Each line in the records below that has the word "Lorem" should be copied.
—————
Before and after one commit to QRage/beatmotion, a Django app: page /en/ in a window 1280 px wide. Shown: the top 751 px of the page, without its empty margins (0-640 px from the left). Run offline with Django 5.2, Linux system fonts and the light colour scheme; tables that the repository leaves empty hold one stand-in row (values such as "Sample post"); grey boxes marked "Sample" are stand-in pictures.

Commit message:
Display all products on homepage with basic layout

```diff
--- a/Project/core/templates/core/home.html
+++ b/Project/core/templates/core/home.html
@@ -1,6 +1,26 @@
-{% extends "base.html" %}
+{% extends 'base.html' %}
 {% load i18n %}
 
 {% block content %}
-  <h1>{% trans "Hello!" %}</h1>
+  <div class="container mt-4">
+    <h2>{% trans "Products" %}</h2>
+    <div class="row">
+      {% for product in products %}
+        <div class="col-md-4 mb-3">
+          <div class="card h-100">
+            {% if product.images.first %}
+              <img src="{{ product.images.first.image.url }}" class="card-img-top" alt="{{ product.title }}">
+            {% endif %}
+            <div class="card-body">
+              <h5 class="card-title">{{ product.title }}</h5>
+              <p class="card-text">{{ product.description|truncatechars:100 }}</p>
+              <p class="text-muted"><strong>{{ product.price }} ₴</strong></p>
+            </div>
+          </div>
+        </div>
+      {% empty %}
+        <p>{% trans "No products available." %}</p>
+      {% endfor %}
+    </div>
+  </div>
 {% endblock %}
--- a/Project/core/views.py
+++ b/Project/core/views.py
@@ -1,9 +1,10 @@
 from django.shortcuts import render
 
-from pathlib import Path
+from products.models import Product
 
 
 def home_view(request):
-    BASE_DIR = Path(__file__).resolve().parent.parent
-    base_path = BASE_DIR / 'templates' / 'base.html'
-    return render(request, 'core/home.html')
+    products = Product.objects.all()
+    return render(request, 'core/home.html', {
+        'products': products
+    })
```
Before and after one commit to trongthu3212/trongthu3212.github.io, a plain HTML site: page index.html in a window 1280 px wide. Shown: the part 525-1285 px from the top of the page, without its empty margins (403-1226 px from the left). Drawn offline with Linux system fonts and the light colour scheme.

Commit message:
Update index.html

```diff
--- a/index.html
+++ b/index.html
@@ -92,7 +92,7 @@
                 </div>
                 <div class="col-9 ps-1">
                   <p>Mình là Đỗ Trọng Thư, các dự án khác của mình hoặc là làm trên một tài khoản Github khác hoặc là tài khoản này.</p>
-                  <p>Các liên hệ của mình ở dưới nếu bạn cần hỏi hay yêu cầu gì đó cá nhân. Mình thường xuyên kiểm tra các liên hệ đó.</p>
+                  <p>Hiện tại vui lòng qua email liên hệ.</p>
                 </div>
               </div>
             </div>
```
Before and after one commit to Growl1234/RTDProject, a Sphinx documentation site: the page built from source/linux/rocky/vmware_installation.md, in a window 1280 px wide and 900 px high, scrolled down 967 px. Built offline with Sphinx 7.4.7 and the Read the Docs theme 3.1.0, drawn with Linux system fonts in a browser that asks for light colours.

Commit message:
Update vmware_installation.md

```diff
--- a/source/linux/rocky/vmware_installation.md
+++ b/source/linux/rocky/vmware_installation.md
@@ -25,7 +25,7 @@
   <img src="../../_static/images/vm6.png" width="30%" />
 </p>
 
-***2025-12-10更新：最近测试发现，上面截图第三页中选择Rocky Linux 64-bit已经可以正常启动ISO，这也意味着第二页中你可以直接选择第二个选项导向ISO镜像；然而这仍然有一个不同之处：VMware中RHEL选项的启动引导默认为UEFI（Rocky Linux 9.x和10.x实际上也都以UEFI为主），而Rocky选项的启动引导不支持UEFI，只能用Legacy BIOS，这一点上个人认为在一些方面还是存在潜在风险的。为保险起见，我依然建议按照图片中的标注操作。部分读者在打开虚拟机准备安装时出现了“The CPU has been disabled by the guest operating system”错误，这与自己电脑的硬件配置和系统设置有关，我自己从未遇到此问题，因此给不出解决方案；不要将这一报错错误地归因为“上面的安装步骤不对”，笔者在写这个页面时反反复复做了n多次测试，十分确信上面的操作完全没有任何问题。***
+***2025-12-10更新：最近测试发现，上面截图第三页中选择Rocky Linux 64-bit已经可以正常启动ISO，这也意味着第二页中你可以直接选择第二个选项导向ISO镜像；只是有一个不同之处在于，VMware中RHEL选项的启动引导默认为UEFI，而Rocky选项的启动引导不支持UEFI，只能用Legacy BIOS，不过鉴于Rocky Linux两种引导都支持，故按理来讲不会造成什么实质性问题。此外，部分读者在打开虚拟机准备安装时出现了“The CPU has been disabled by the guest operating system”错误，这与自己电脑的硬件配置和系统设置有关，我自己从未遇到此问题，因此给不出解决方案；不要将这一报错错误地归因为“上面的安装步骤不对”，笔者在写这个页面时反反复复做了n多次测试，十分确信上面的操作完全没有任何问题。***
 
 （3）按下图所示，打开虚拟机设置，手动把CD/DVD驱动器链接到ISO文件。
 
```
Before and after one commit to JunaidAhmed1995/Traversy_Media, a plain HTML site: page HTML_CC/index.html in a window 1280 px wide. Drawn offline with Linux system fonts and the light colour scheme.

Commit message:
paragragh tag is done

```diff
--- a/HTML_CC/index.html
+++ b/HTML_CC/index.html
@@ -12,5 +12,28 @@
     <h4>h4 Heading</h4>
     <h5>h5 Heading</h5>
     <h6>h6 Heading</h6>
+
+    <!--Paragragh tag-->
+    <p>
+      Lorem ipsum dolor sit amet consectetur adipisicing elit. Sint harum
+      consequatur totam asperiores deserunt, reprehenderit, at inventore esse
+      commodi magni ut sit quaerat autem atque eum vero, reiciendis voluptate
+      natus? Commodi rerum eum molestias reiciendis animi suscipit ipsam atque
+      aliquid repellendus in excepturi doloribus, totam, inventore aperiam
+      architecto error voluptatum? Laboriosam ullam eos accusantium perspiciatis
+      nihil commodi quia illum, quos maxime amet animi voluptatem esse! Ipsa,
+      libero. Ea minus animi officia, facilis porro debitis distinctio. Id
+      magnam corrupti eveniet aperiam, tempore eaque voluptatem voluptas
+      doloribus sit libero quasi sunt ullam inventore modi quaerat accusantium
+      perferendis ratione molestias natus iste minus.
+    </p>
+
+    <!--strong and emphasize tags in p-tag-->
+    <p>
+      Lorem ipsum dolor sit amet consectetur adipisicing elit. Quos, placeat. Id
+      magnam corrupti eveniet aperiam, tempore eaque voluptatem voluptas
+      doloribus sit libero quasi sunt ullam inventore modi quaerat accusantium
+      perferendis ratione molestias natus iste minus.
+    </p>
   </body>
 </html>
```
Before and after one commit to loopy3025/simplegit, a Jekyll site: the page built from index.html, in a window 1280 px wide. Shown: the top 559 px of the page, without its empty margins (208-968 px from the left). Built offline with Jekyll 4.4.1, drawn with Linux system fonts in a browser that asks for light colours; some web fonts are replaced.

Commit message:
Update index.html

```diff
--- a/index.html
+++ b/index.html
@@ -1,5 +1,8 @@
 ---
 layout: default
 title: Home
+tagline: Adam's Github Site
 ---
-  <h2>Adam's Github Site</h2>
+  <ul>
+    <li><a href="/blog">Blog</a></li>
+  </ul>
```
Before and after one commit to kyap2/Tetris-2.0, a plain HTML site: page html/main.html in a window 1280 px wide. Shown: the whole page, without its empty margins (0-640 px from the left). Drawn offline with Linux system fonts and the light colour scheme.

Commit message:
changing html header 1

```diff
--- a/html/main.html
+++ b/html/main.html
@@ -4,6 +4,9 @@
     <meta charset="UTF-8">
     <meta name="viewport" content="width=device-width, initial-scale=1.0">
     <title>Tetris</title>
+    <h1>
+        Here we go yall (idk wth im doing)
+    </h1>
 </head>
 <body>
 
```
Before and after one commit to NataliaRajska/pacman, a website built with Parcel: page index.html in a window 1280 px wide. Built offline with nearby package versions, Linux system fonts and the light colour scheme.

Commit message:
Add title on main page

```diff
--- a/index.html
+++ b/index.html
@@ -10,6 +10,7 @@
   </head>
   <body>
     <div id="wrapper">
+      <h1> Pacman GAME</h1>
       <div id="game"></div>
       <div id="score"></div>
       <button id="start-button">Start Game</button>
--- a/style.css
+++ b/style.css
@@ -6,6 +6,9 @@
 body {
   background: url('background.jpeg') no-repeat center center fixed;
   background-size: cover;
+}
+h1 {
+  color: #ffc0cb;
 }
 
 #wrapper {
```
—————
• _TASK RESPONSE_:
+      Lorem ipsum dolor sit amet consectetur adipisicing elit. Sint harum
+      Lorem ipsum dolor sit amet consectetur adipisicing elit. Quos, placeat. Id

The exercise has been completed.